In its first flight, taken off at 6:20 pm today by Launch Complex 1 on Mahia Peninsula, New Zealand, the lightweight Rocket Lab carrier, Electron, managed to reach Space, but failed to enter In orbit.
“We had a perfect stage of the first stage, a perfect separation between the stadiums and the fairing and a good startup of the second stage, but we did not reach the orbit and try to understand why.” So the Rocket Lab CEO Peter Beck explained the trend of the first launch of the Eretron, which flew on a suborbital trajectory, failing to meet the 300 x 500-km orbit initially set as a target. On board, given the experimental nature of the launch, no payload.
Of American nationality but based in New Zealand, Rocket Lab has been developing Electron independently for several years. In detail, this is a two-stage lightweight car for a total of 17 meters designed to carry a 150-kg cargo load of 500 km or more. The first stage boost is guaranteed by nine Rutherford proprietary engines powered by liquid oxygen and kerosene, and in the second stage by a single Rutherford engine, modified to optimize its vacuum efficiency.
In the coming weeks, Rocket Lab engineers will work between Los Angeles and Auckland on the over 25,000 telemetry channels provided by Eretron during his first flight. The data will then be used to optimize and improve the vehicle, which by the end of the year will be called to two more decollations. At the second flight, the company said, the goal is to “reach the orbit”.
Thinking about the growing market for small satellites, the cost of a single Elettron mission is around $ 5 million, a figure that has helped bring some contracts for NASA, Moon Express (towards the Moon for the Google Lunar X Prize) and, recently, for Spaceflight.
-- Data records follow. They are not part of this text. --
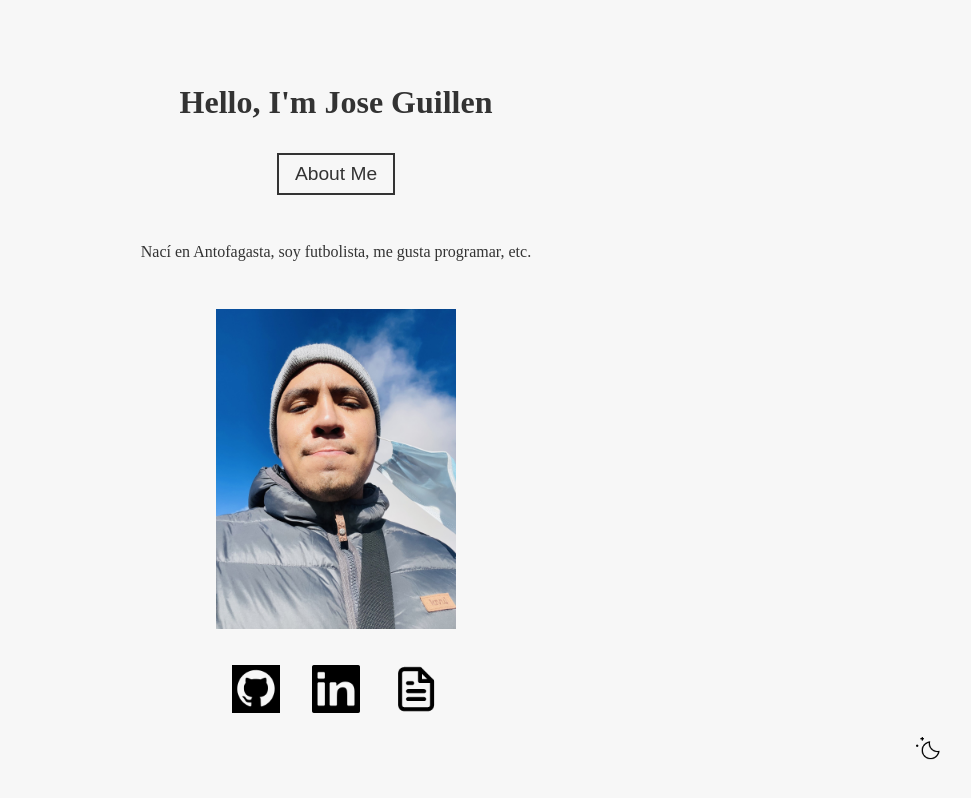
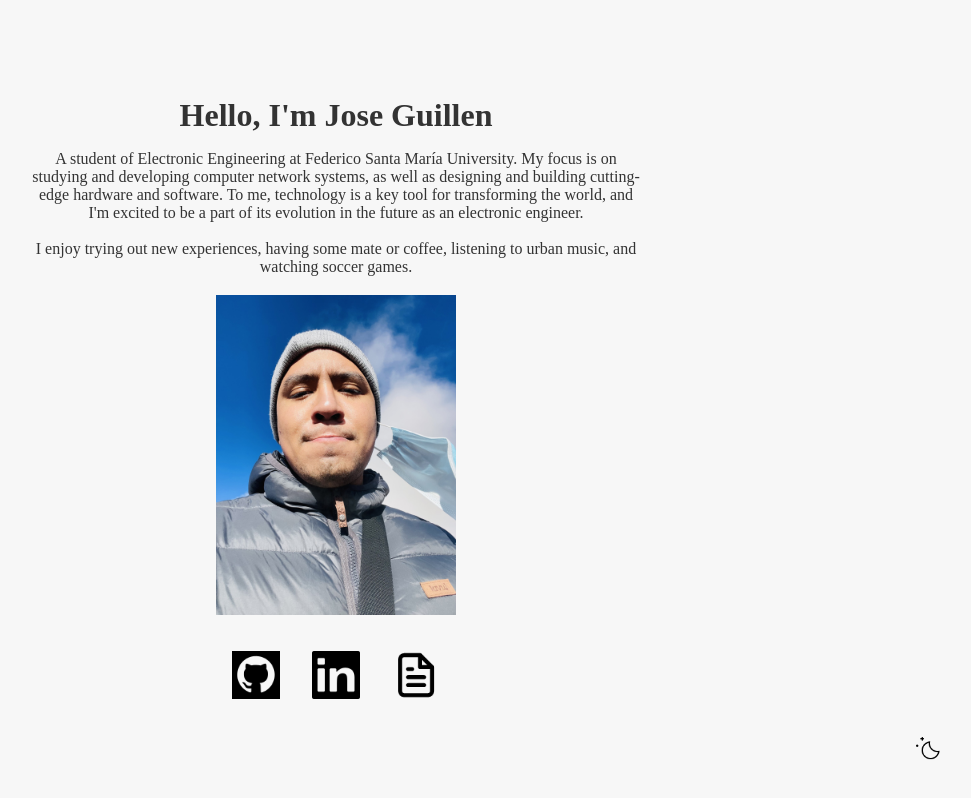
Before and after one commit to joseg20/joseg20.github.io, a Next.js app: page / in a window 1280 px wide. Both pictures are taken after a click on the button "About Me". Shown: the whole page, without its empty margins (304-1275 px from the left). Built offline with nearby package versions, Linux system fonts and the light colour scheme.

Commit message:
Update Personal webpage 1.2

```diff
--- a/pages/index.js
+++ b/pages/index.js
@@ -5,10 +5,21 @@ import Head from 'next/head';
 export default function Home() {
   const [showAbout, setShowAbout] = useState(false);
   const [isDarkMode, setIsDarkMode] = useState(false);
+  const [aboutAnimation, setAboutAnimation] = useState("");
 
   const toggleAbout = () => {
-    setShowAbout(!showAbout);
+    if (!showAbout) {
+      setAboutAnimation("fadeIn");
+      setShowAbout(true);
+    } else {
+      setAboutAnimation("fadeOut");
+      setTimeout(() => {
+        setShowAbout(false);
+        setAboutAnimation("");
+      }, 500);
+    }
   };
+
 
   const toggleDarkMode = () => {
     setIsDarkMode(!isDarkMode);
@@ -21,23 +32,25 @@ export default function Home() {
 	  <title>Jose Guillen</title>
 	  <link rel="shortcut icon" href="/cookie.ico"/>
       </Head>
-      <h1>Hello, I&apos;m Jose Guillen</h1>
-      <button
-  	className={`${styles.aboutButton} ${isDarkMode ? styles.aboutButtondark : ""}`}
-  	onClick={toggleAbout}
-      >
-  	About Me
-      </button>
-      {showAbout && <About isDarkMode={isDarkMode} />}
-      <div className={styles.imageContainer}>
+      <h1 className={styles.fadeIn1} >Hello, I&apos;m Jose Guillen</h1>
+	{!showAbout && (
+	  <button
+	    className={`${styles.aboutButton} ${isDarkMode ? styles.aboutButtondark : ""} ${styles.fadeIn2} `}
+	    onClick={toggleAbout}
+	  >
+	    About Me
+	  </button>
+	)}
+	{showAbout && <About isDarkMode={isDarkMode} animation={aboutAnimation} />}
+      <div className={`${styles.imageContainer} ${styles.fadeIn3}`}>
         <img src="/jose-guillen.jpg" alt="Jose Guillen" />
       </div>
-      <div className={styles.iconsContainer}>
+      <div className={`${styles.iconsContainer} ${styles.fadeIn4}`}>
         <a href="https://github.com/joseg20" target="_blank" rel="noreferrer">
           <img
             src="/github.png"
             alt="Github"
-            className={`${styles.icon} ${isDarkMode ? styles.icondark : ""}`}
+            className={`${styles.icon} ${isDarkMode ? styles.icondark : ""} ${showAbout ? styles.hidden : ""}`}
             onMouseOver={(e) => (e.currentTarget.src = "/github.png")}
             onMouseOut={(e) => (e.currentTarget.src = "/github.png")}
           />
@@ -72,11 +85,15 @@ export default function Home() {
   );
 }
 
-function About({ showAbout, isDarkMode }) {
+function About({ isDarkMode, animation }) {
   return (
-    <div className={`${styles.aboutContainer} ${isDarkMode ? styles.aboutContainerdark : ""}`}>
+    <div className={`${styles.aboutContainer} ${isDarkMode ? styles.aboutContainerdark : ""} ${styles[animation]}`}>
       <p>
-        Nací en Antofagasta, soy futbolista, me gusta programar, etc.
+A student of Electronic Engineering at Federico Santa María University. My focus is on studying and developing computer network     systems, as well as designing and building cutting-edge hardware and software. To me, technology is a key tool for transforming the world, and I&apos;m excited to be a part of its evolution in the future as an electronic engineer.
+      </p>
+	<div><br /></div>
+      <p>
+       I enjoy trying out new experiences, having some mate or coffee, listening to urban music, and watching soccer games.
       </p>
     </div>
   );
--- a/styles/Home.module.css
+++ b/styles/Home.module.css
@@ -5,7 +5,8 @@
   flex-direction: column;
   justify-content: center;
   align-items: center;
-  height: 100vh;
+  height: 100%;
+  min-height: 100vh;
   transition: background-color 0.5s;
 }
 
@@ -30,7 +31,7 @@
   border: 2px solid #333;
   color: #333;
   padding: 0.5rem 1rem;
-  margin-top: 2rem;
+  margin-top: 1rem;
   font-size: 1.2rem;
   cursor: pointer;
   transition: opacity 0.3s, transform 0.3s;
@@ -46,17 +47,19 @@
   transform: translateY(2px);
 }
 
+
 .aboutContainer {
   background-color: transparent;
   color: #333;
   padding: 1rem;
-  margin-top: 2rem;
-  max-width: 80%;
+  margin-top: 0rem;
+  margin-bottom: -1rem;
+  max-width: 50%;
   text-align: center;
 }
 
 .imageContainer {
-  margin-top: 2rem;
+  margin-top: 1.2rem;
 }
 
 .imageContainer img {
@@ -137,3 +140,42 @@
 .icondark {
  filter: invert(1) brightness(100%);
 }
+
+@keyframes fadeIn {
+  0% {
+    opacity: 0;
+  }
+  100% {
+    opacity: 1;
+  }
+}
+
+@keyframes fadeOut {
+  0% {
+    opacity: 1;
+  }
+  100% {
+    opacity: 0;
+  }
+}
+
+.fadeIn {
+  animation: fadeIn 1s ease-in-out forwards;
+}
+.fadeIn1 {
+  animation: fadeIn 1.5s ease-in-out forwards;
+}
+.fadeIn2 {
+  animation: fadeIn 2s ease-in-out forwards;
+}
+.fadeIn3 {
+  animation: fadeIn 2.5s ease-in-out forwards;
+}
+.fadeIn4 {
+  animation: fadeIn 3s ease-in-out forwards;
+}
+
+
+.fadeOut {
+  animation: fadeOut 0.5s ease-in-out forwards;
+}
```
At a regime, Rocket Lab aims to launch about 50 Electron per year.